  18. Toward a general psychological model of tension and suspense

    PubMed Central

    Lehne, Moritz; Koelsch, Stefan

    2015-01-01

    Tension and suspense are powerful emotional experiences that occur in a wide variety of contexts (e.g., in music, film, literature, and everyday life). The omnipresence of tension and suspense suggests that they build on very basic cognitive and affective mechanisms. However, the psychological underpinnings of tension experiences remain largely unexplained, and tension and suspense are rarely discussed from a general, domain-independent perspective. In this paper, we argue that tension experiences in different contexts (e.g., musical tension or suspense in a movie) build on the same underlying psychological processes. We discuss key components of tension experiences and propose a domain-independent model of tension and suspense. According to this model, tension experiences originate from states of conflict, instability, dissonance, or uncertainty that trigger predictive processes directed at future events of emotional significance. We also discuss possible neural mechanisms underlying tension and suspense. The model provides a theoretical framework that can inform future empirical research on tension phenomena. PMID:25717309

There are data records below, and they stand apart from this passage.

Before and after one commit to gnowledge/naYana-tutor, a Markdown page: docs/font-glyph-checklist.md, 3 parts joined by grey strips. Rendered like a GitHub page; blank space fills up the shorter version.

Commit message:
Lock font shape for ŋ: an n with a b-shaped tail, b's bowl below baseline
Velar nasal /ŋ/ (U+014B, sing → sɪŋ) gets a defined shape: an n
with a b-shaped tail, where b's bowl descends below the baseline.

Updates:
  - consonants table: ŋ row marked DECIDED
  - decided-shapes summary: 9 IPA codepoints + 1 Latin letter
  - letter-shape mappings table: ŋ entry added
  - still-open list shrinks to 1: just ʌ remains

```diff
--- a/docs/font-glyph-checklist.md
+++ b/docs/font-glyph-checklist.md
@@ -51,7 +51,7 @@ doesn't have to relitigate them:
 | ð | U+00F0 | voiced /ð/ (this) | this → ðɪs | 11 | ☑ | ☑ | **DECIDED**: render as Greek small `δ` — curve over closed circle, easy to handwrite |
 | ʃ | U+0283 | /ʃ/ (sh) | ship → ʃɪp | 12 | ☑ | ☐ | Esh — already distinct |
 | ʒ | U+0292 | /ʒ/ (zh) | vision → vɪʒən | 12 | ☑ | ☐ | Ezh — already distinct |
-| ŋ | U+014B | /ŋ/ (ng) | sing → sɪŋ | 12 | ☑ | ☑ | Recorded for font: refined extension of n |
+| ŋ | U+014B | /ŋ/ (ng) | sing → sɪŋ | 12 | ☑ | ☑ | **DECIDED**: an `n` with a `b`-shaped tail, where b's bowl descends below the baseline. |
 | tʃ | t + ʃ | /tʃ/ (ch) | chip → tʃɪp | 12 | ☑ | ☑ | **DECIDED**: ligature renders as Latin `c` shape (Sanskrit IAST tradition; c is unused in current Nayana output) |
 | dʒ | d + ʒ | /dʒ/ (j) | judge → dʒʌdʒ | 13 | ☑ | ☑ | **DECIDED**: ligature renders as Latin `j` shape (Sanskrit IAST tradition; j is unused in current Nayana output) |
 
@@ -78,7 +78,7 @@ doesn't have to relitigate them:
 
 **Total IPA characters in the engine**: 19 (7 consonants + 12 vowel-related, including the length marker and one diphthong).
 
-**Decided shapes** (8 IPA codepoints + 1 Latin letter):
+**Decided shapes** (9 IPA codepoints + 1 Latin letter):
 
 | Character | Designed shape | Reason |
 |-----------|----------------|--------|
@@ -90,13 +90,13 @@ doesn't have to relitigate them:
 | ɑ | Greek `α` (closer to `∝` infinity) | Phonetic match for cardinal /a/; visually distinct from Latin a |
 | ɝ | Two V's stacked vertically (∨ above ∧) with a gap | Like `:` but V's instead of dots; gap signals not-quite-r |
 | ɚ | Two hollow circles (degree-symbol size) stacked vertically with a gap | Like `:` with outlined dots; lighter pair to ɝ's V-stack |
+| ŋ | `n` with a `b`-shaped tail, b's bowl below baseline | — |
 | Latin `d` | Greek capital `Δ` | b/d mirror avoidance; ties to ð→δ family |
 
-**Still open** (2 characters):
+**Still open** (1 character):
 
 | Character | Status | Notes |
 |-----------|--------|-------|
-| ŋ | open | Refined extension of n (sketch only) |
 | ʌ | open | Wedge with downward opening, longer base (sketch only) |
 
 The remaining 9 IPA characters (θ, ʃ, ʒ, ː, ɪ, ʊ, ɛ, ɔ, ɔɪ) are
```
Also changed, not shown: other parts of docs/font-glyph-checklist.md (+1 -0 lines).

  19. Physical activity and pediatric multiple sclerosis: Developing a research agenda.

    PubMed

    Yeh, E Ann; Kinnett-Hopkins, Dominique; Grover, Stephanie A; Motl, Robert W

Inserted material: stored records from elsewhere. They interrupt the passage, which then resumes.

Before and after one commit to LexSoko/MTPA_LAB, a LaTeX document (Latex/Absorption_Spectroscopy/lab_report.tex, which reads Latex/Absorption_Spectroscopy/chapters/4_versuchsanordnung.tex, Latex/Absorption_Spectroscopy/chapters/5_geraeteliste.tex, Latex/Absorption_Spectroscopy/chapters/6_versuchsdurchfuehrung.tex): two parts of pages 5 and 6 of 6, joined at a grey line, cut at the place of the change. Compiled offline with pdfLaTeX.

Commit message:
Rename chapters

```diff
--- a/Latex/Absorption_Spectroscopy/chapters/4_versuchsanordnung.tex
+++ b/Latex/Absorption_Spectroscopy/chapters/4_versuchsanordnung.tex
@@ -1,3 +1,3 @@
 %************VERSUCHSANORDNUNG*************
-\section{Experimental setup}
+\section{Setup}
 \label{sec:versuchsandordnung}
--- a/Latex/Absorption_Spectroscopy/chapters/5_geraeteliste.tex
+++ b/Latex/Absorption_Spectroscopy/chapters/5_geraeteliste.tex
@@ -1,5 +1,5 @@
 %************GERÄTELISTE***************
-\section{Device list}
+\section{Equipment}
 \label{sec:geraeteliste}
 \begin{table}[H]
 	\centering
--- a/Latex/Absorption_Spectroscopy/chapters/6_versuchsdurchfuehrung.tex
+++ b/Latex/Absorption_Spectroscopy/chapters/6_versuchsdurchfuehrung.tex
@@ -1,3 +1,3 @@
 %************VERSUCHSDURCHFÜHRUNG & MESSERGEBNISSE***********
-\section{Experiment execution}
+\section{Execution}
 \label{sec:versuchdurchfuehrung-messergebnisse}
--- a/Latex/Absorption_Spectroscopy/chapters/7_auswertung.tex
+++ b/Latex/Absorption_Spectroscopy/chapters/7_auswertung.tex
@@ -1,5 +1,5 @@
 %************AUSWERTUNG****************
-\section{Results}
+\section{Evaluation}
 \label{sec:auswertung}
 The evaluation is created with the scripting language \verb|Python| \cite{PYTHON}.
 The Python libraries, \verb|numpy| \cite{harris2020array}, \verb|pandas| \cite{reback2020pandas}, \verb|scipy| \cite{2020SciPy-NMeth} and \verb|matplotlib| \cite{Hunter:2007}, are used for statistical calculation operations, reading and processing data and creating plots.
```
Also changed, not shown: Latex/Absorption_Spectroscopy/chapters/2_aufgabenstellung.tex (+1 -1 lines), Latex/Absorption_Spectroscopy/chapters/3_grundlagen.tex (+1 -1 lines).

    2015-11-01

    Three-quarters of children with multiple sclerosis (MS) experience fatigue or depression, and progressive neurocognitive decline may be seen as early as two years after MS diagnosis. Furthermore, a higher magnetic resonance imaging disease burden is seen in pediatric-onset MS compared with adult-onset MS. To date, limited knowledge exists regarding behavioral methods for managing symptoms and disease progression in pediatric MS. To that end, this paper builds an evidence-based argument for the possible symptomatic and disease-modifying effects of exercise and physical activity in pediatric MS. This will be accomplished through: (a) a review of pediatric MS and its consequences; (b) a brief overview of physical activity and its consequences in children and adults with MS; and (c) a selective review of research on the neurological benefits of physical activity in pediatric populations. This topical review concludes with a list of 10 questions to guide future research on physical activity and pediatric MS. The objective of this paper is the provision of a research interest, focus and agenda involving pediatric MS and its lifelong management though exercise and physical activity behavior. Such an agenda is critical as the effects and maintenance of physical activity and exercise track across the lifespan, particularly when developed in the early stages of life.

  20. Activity-based intervention in motor skill development.

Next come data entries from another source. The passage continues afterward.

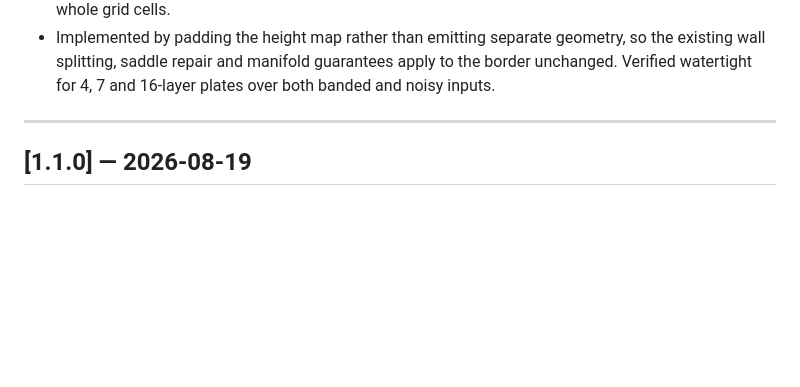
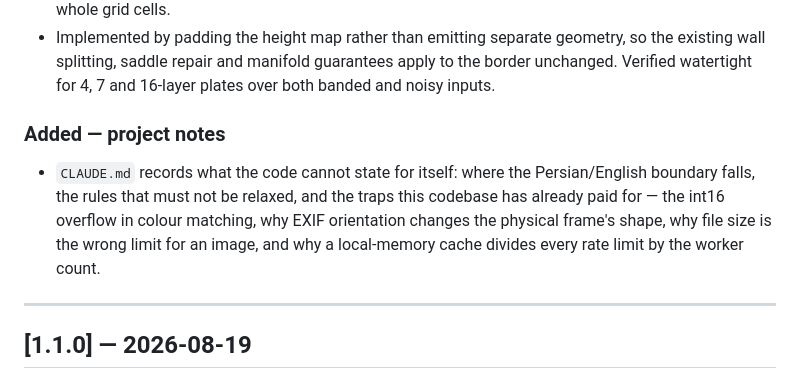
Before and after one commit to MMDBadCoder/layered-frame-studio, a Markdown page: CHANGELOG.md, the part around the change. Drawn GitHub-style; blank space fills up the shorter version.

Commit message:
Note CLAUDE.md in the 1.2.0 changelog entry

```diff
--- a/CHANGELOG.md
+++ b/CHANGELOG.md
@@ -22,6 +22,14 @@ Format based on [Keep a Changelog](https://keepachangelog.com/).
   so the existing wall splitting, saddle repair and manifold guarantees apply to
   the border unchanged. Verified watertight for 4, 7 and 16-layer plates over
   both banded and noisy inputs.
+
+### Added — project notes
+- `CLAUDE.md` records what the code cannot state for itself: where the
+  Persian/English boundary falls, the rules that must not be relaxed, and the
+  traps this codebase has already paid for — the int16 overflow in colour
+  matching, why EXIF orientation changes the physical frame's shape, why file
+  size is the wrong limit for an image, and why a local-memory cache divides
+  every rate limit by the worker count.
 
 ---
 
```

    PubMed

    Apache, R R Goyakla

    2005-06-01

    This study assessed the effectiveness of an activity-based intervention program and a direct instruction program for preschool children with disabilities. Two groups of preschool students (average age=4.1 yr.), classified as having developmental delays or at risk for such delays, were selected. They were provided 15 weeks of physical education through activity-based intervention and 15 weeks of physical education by direct instruction. Instruction was provided three times a week for 30-min. each session. In the fall semester the morning group received physical education through activity-based intervention, while the afternoon group received physical education through direct instruction. In the spring semester delivery of instruction was reversed for each group. The curriculum and activities provided to each group were identical with only the instructional delivery format altered. Two sets of pre- and post-tests using the Test of Gross Motor Development were administered before and after each 15-wk. instructional period. Group improvement in skills was compared between instructional methods. Significant improvement in both locomotor and object control skills through the activity-based intervention was found compared to direct instruction. Activity-based intervention was shown to be easily adapted to a naturalistic educational setting befitting that of preschool education.